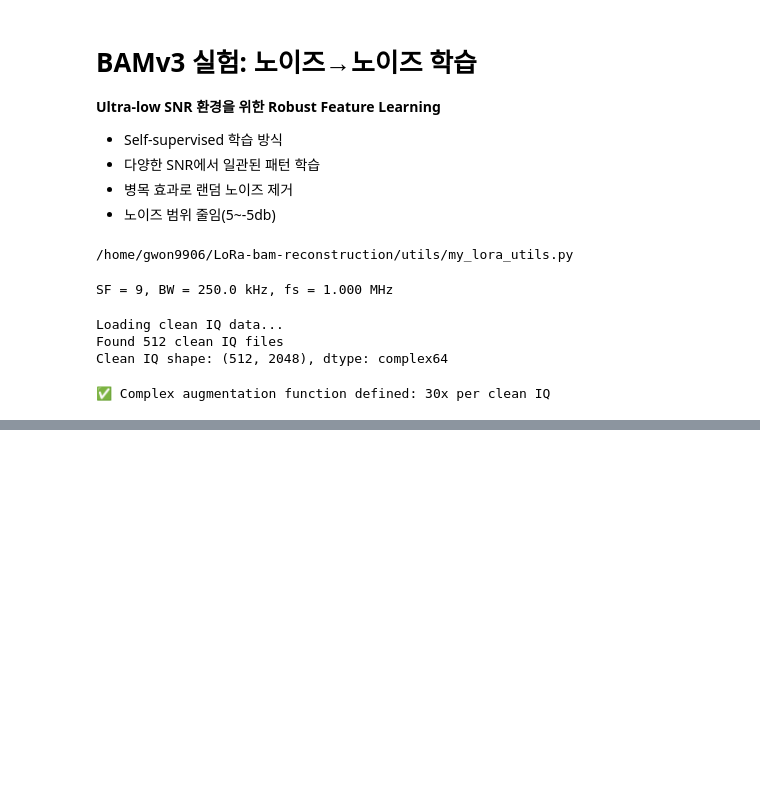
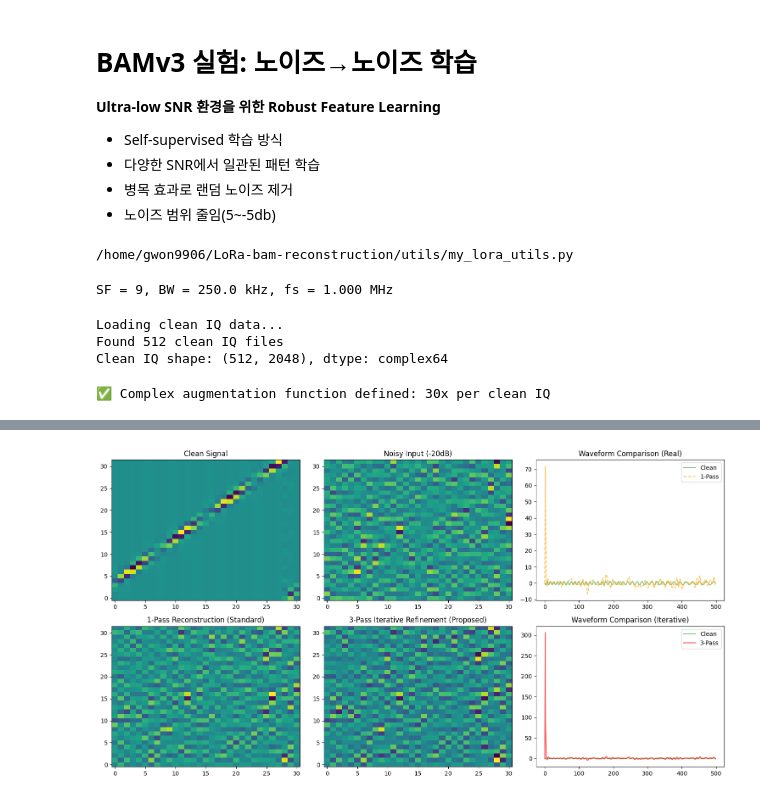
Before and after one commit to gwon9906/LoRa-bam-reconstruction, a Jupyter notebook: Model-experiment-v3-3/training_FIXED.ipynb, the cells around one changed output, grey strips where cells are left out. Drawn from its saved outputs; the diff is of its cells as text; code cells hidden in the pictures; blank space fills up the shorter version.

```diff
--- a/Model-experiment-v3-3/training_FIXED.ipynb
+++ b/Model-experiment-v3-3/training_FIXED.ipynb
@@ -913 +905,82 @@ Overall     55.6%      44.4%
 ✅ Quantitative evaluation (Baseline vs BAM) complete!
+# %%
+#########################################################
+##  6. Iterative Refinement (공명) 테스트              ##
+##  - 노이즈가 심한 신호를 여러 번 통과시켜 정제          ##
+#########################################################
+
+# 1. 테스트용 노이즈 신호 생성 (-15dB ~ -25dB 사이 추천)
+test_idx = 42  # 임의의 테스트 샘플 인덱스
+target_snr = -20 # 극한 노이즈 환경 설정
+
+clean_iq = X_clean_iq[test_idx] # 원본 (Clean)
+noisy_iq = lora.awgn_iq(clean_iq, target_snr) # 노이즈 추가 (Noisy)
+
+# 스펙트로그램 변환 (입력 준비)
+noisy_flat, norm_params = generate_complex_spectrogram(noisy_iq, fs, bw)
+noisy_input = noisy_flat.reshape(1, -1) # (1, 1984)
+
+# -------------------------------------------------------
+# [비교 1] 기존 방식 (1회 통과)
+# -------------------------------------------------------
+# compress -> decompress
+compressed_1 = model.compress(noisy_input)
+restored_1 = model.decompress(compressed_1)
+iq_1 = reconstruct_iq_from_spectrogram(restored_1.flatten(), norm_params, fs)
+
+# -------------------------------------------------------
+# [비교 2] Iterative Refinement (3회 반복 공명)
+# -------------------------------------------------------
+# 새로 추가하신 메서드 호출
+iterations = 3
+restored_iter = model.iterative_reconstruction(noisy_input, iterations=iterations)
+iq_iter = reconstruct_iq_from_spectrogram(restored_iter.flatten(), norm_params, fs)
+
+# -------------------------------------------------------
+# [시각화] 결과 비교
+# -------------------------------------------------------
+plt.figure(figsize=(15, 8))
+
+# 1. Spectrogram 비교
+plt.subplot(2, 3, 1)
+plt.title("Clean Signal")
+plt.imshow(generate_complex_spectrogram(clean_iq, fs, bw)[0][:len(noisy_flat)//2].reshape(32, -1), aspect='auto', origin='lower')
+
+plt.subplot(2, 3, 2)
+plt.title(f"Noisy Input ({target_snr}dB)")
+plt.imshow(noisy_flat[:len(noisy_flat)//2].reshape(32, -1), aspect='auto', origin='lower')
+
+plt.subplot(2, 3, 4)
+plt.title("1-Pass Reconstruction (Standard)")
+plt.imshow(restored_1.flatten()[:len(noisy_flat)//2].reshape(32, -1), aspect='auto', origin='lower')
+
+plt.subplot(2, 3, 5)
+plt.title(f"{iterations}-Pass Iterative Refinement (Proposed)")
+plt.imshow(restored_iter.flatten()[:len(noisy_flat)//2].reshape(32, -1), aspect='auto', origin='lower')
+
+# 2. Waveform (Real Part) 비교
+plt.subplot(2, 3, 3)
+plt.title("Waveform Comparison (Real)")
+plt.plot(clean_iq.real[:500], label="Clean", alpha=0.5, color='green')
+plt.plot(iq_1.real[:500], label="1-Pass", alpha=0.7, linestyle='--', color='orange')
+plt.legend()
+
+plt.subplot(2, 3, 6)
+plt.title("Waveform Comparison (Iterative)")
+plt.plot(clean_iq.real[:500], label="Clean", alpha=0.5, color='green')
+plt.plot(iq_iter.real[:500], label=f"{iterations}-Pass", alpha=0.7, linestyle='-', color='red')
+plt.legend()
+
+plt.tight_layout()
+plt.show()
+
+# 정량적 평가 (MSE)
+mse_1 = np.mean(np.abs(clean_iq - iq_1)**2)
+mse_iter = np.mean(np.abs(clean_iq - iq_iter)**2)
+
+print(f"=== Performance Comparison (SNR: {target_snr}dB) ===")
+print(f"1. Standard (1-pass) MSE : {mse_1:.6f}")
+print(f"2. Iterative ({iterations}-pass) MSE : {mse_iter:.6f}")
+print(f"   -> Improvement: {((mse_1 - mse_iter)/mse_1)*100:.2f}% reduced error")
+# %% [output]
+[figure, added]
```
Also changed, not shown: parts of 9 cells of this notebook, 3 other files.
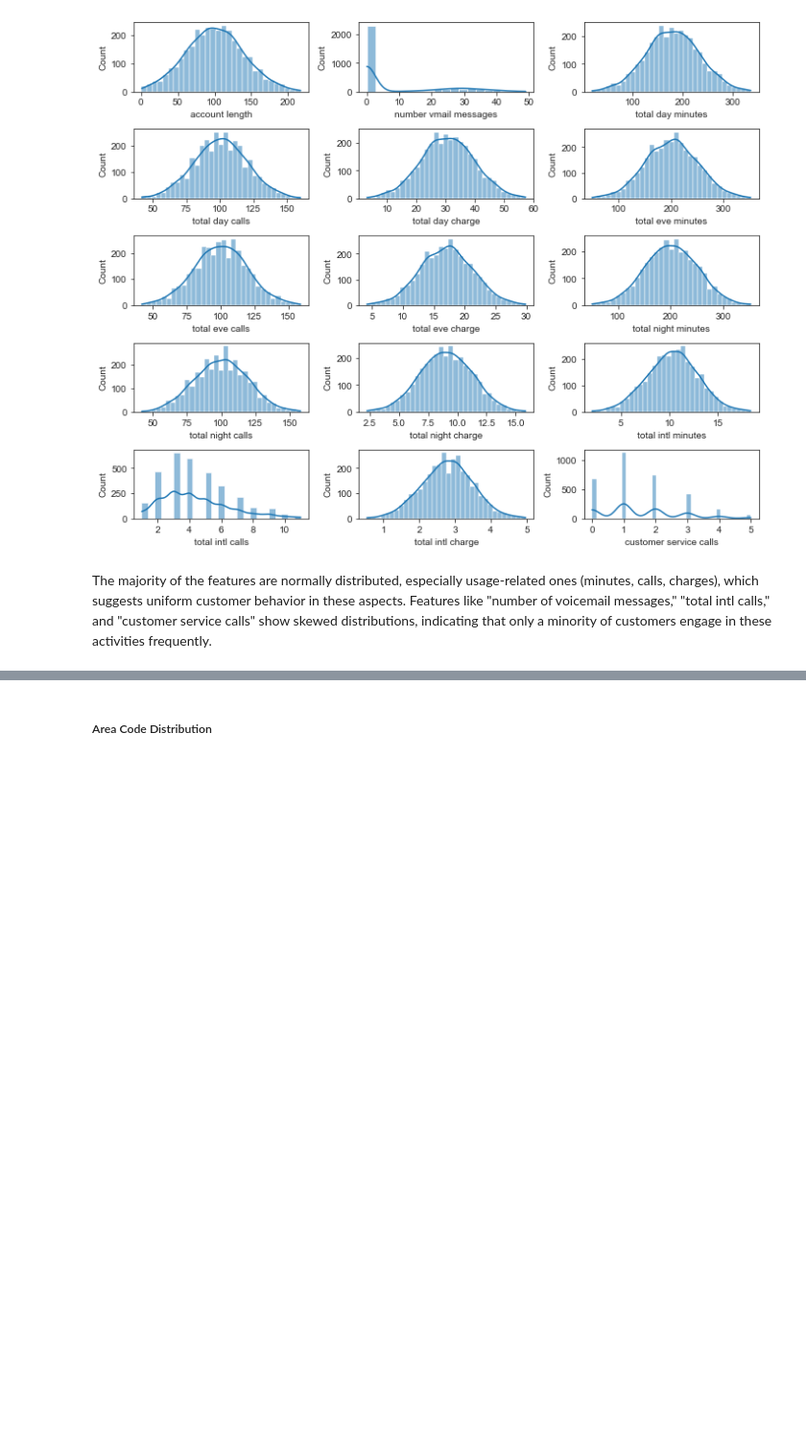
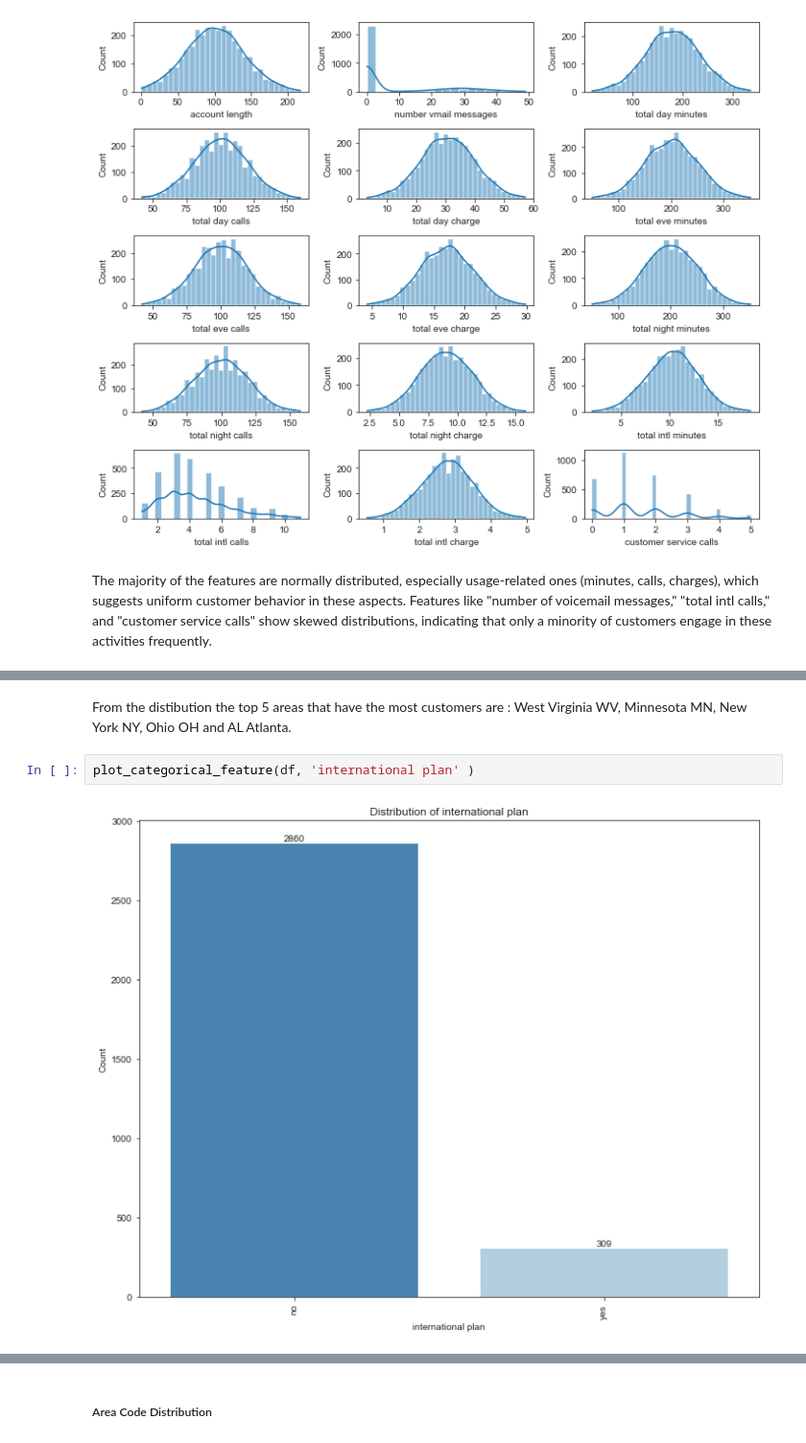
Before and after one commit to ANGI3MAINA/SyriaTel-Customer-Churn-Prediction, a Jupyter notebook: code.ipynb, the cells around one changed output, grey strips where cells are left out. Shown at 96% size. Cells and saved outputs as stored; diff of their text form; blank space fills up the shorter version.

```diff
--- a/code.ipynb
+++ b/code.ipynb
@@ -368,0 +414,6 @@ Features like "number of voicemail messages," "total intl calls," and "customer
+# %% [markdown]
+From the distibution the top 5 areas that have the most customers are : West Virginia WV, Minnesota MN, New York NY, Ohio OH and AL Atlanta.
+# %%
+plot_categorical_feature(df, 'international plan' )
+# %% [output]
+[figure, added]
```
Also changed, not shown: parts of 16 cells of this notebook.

* * *

→ **The task**:
Among the lines above, find those with the word "origin". Copy them.

→ **Response**:
+plt.imshow(generate_complex_spectrogram(clean_iq, fs, bw)[0][:len(noisy_flat)//2].reshape(32, -1), aspect='auto', origin='lower')
+plt.imshow(noisy_flat[:len(noisy_flat)//2].reshape(32, -1), aspect='auto', origin='lower')
+plt.imshow(restored_1.flatten()[:len(noisy_flat)//2].reshape(32, -1), aspect='auto', origin='lower')
+plt.imshow(restored_iter.flatten()[:len(noisy_flat)//2].reshape(32, -1), aspect='auto', origin='lower')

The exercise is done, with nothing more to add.